=== Description of the task ===
Scan the entries below and report only how many lines contain "email".

== Segment start ==

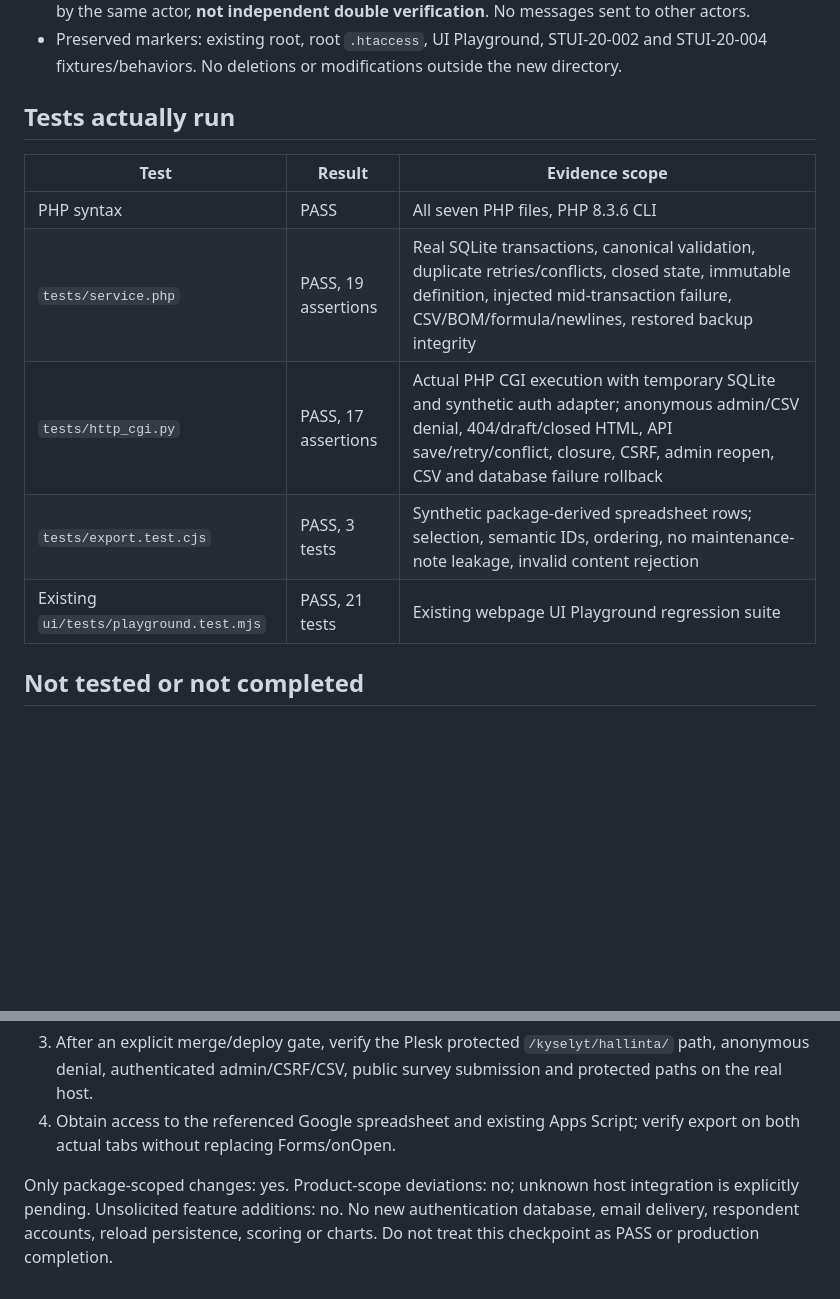
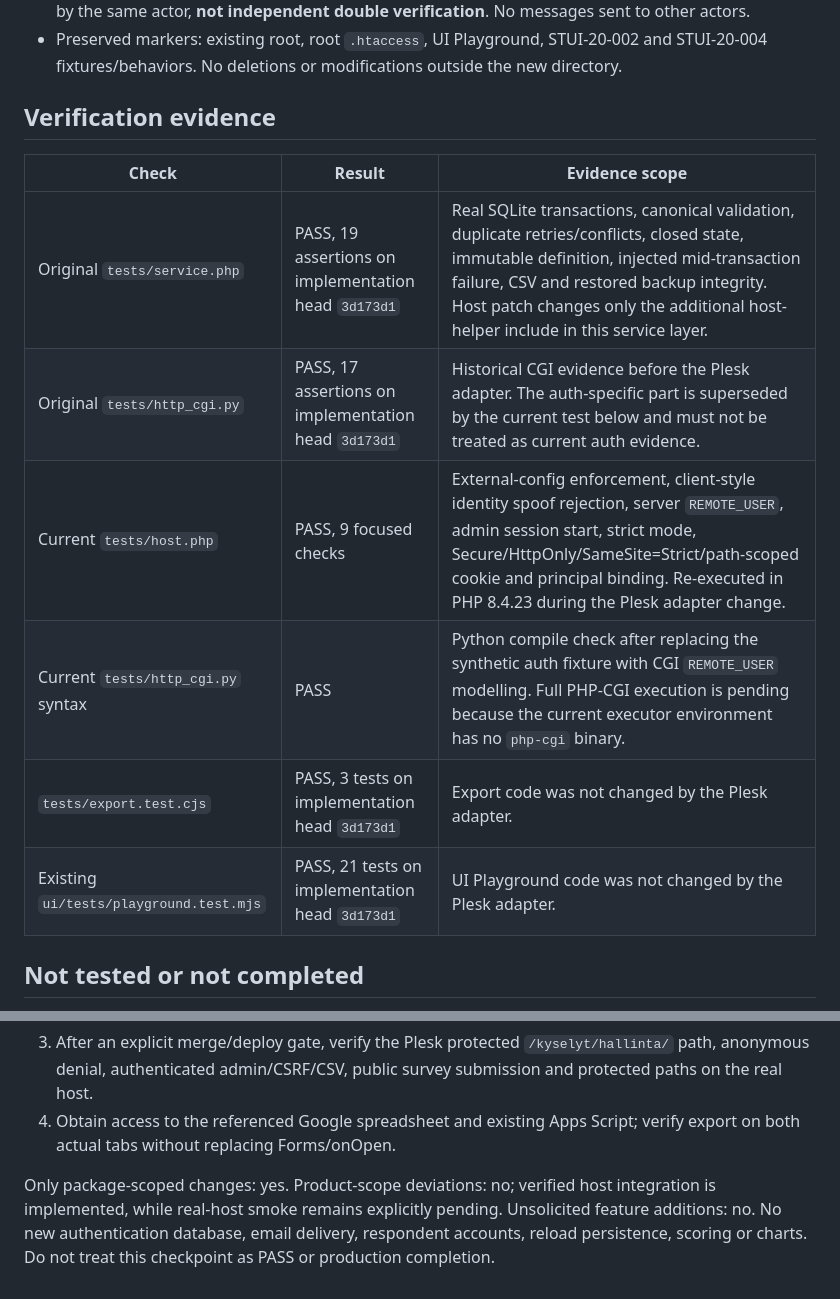
Before and after one commit to 1me-fi/webpage, a Markdown page: kyselyt/TEST-REPORT.md, 2 parts joined by grey strips. Drawn GitHub-style; blank space fills up the shorter version.

Commit message:
docs(kyselyt): make verification evidence head-accurate

```diff
--- a/kyselyt/TEST-REPORT.md
+++ b/kyselyt/TEST-REPORT.md
@@ -11,15 +11,16 @@ Status: **PARTIAL**, not production-ready acceptance. User target: `https://1me.
 - Codex acts as implementation and GitHub action owner for this work. Master/supervisor checks are by the same actor, **not independent double verification**. No messages sent to other actors.
 - Preserved markers: existing root, root `.htaccess`, UI Playground, STUI-20-002 and STUI-20-004 fixtures/behaviors. No deletions or modifications outside the new directory.
 
-## Tests actually run
+## Verification evidence
 
-| Test | Result | Evidence scope |
+| Check | Result | Evidence scope |
 |---|---|---|
-| PHP syntax | PASS | All seven PHP files, PHP 8.3.6 CLI |
-| `tests/service.php` | PASS, 19 assertions | Real SQLite transactions, canonical validation, duplicate retries/conflicts, closed state, immutable definition, injected mid-transaction failure, CSV/BOM/formula/newlines, restored backup integrity |
-| `tests/http_cgi.py` | PASS, 17 assertions | Actual PHP CGI execution with temporary SQLite and synthetic auth adapter; anonymous admin/CSV denial, 404/draft/closed HTML, API save/retry/conflict, closure, CSRF, admin reopen, CSV and database failure rollback |
-| `tests/export.test.cjs` | PASS, 3 tests | Synthetic package-derived spreadsheet rows; selection, semantic IDs, ordering, no maintenance-note leakage, invalid content rejection |
-| Existing `ui/tests/playground.test.mjs` | PASS, 21 tests | Existing webpage UI Playground regression suite |
+| Original `tests/service.php` | PASS, 19 assertions on implementation head `3d173d1` | Real SQLite transactions, canonical validation, duplicate retries/conflicts, closed state, immutable definition, injected mid-transaction failure, CSV and restored backup integrity. Host patch changes only the additional host-helper include in this service layer. |
+| Original `tests/http_cgi.py` | PASS, 17 assertions on implementation head `3d173d1` | Historical CGI evidence before the Plesk adapter. The auth-specific part is superseded by the current test below and must not be treated as current auth evidence. |
+| Current `tests/host.php` | PASS, 9 focused checks | External-config enforcement, client-style identity spoof rejection, server `REMOTE_USER`, admin session start, strict mode, Secure/HttpOnly/SameSite=Strict/path-scoped cookie and principal binding. Re-executed in PHP 8.4.23 during the Plesk adapter change. |
+| Current `tests/http_cgi.py` syntax | PASS | Python compile check after replacing the synthetic auth fixture with CGI `REMOTE_USER` modelling. Full PHP-CGI execution is pending because the current executor environment has no `php-cgi` binary. |
+| `tests/export.test.cjs` | PASS, 3 tests on implementation head `3d173d1` | Export code was not changed by the Plesk adapter. |
+| Existing `ui/tests/playground.test.mjs` | PASS, 21 tests on implementation head `3d173d1` | UI Playground code was not changed by the Plesk adapter. |
 
 ## Not tested or not completed
 
@@ -35,4 +36,4 @@ Status: **PARTIAL**, not production-ready acceptance. User target: `https://1me.
 3. After an explicit merge/deploy gate, verify the Plesk protected `/kyselyt/hallinta/` path, anonymous denial, authenticated admin/CSRF/CSV, public survey submission and protected paths on the real host.
 4. Obtain access to the referenced Google spreadsheet and existing Apps Script; verify export on both actual tabs without replacing Forms/onOpen.
 
-Only package-scoped changes: yes. Product-scope deviations: no; unknown host integration is explicitly pending. Unsolicited feature additions: no. No new authentication database, email delivery, respondent accounts, reload persistence, scoring or charts. Do not treat this checkpoint as PASS or production completion.
+Only package-scoped changes: yes. Product-scope deviations: no; verified host integration is implemented, while real-host smoke remains explicitly pending. Unsolicited feature additions: no. No new authentication database, email delivery, respondent accounts, reload persistence, scoring or charts. Do not treat this checkpoint as PASS or production completion.
```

== Segment end ==

=== Answer below ===
2